• 86
  • Closely Guarded Secret (OHP) 1985 
  • Minutes in a Day EP (Twilight) 1986 
  • Provocation (Twilight) 1987 
  • Way to Go (Twilight) 1988 

Like Honor Role, 86 was one of the few mid-’80s Southern indie bands immune to jangle-pop obsessions. Melodrama and juvenilia plagued its records, but, for the time and place, the Atlanta trio was worth noting.

Firmly rooted in collegiate post-punk, Closely Guarded Secret contains lots of new wave fallout and youthful squirreliness. Well- played but anonymous, the seven-song mini-LP is simple but enjoyable. Despite lame vocals, Ken Schenck’s choppy, early- U2-ish guitar playing saves the ship. And is that a Police influence on “No Answer”?

The artier Minutes in a Day is less redolent of the rehearsal room. Mac McNeilly has matured into a tricky, hard-hitting drummer. Schenck loosens the reigns and cranks up the squawk. The dark title track is a guilty pleasure of edgy rhythms and reverb.

The final studio album dispenses with some of the amateurish tendencies of prior work. Max Koshewa’s newly fattened bass thickens the previously anemic bottom end. Confident, louder compositions allow Schenck to squiggle all over the place. His solos weave a crooked, luminous path as the rhythm section locks into position. Still, the album suffers from whiny, Anglo-fixated vocals, clichéd lyrics (advice: don’t print ’em) and overt politeness.

86 was reportedly one hell of a live act. To capitalize on that, its label issued Way to Go, a limited, farewell attempt to capture the onstage experience.

After 86 bit the dust, McNeilly picked up a bass and played in Phantom 309, who split an EP with Shenck’s next project, the Sun Also Rises.

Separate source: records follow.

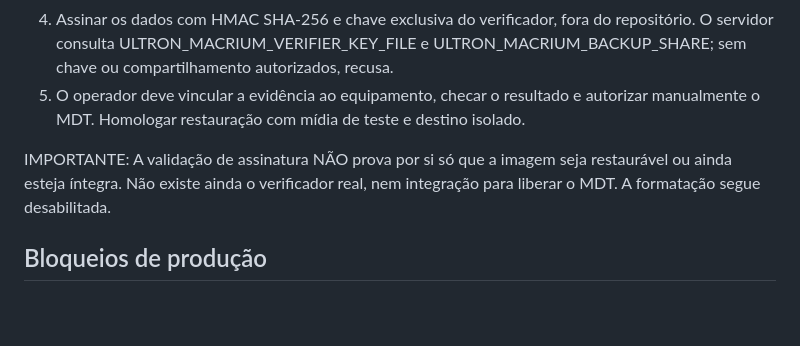
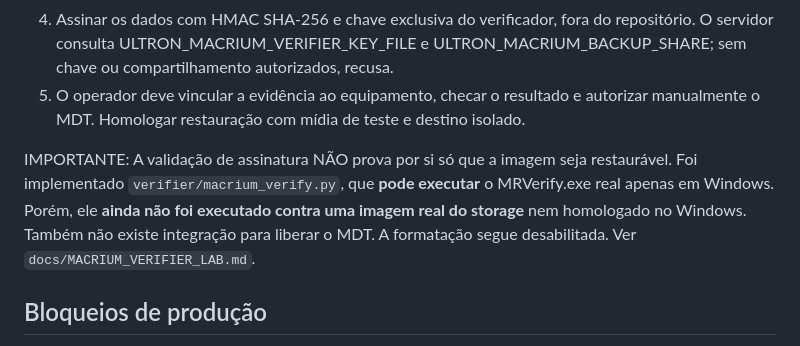
Before and after one commit to Nicols017/automa-o-ultron, a Markdown page: docs/AGENT_TLS_AND_MACRIUM.md, the part around the change. GitHub-like rendering; blank space fills up the shorter version.

Commit message:
docs: clarify real MRVerify runner implemented but not validated on Windows storage

```diff
--- a/docs/AGENT_TLS_AND_MACRIUM.md
+++ b/docs/AGENT_TLS_AND_MACRIUM.md
@@ -30,7 +30,7 @@ Um verificador independente, autorizado e isolado da IA deve:
 4. Assinar os dados com HMAC SHA-256 e chave exclusiva do verificador, fora do repositório. O servidor consulta ULTRON_MACRIUM_VERIFIER_KEY_FILE e ULTRON_MACRIUM_BACKUP_SHARE; sem chave ou compartilhamento autorizados, recusa.
 5. O operador deve vincular a evidência ao equipamento, checar o resultado e autorizar manualmente o MDT. Homologar restauração com mídia de teste e destino isolado.
 
-IMPORTANTE: A validação de assinatura NÃO prova por si só que a imagem seja restaurável ou ainda esteja íntegra. Não existe ainda o verificador real, nem integração para liberar o MDT. A formatação segue desabilitada.
+IMPORTANTE: A validação de assinatura NÃO prova por si só que a imagem seja restaurável. Foi implementado `verifier/macrium_verify.py`, que **pode executar** o MRVerify.exe real apenas em Windows. Porém, ele **ainda não foi executado contra uma imagem real do storage** nem homologado no Windows. Também não existe integração para liberar o MDT. A formatação segue desabilitada. Ver `docs/MACRIUM_VERIFIER_LAB.md`.
 
 ## Bloqueios de produção
 
```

Mac later reclaimed his drum throne for a long stint with the Jesus Lizard, netting his original group some posthumous notoriety.

[Jordan Mamone]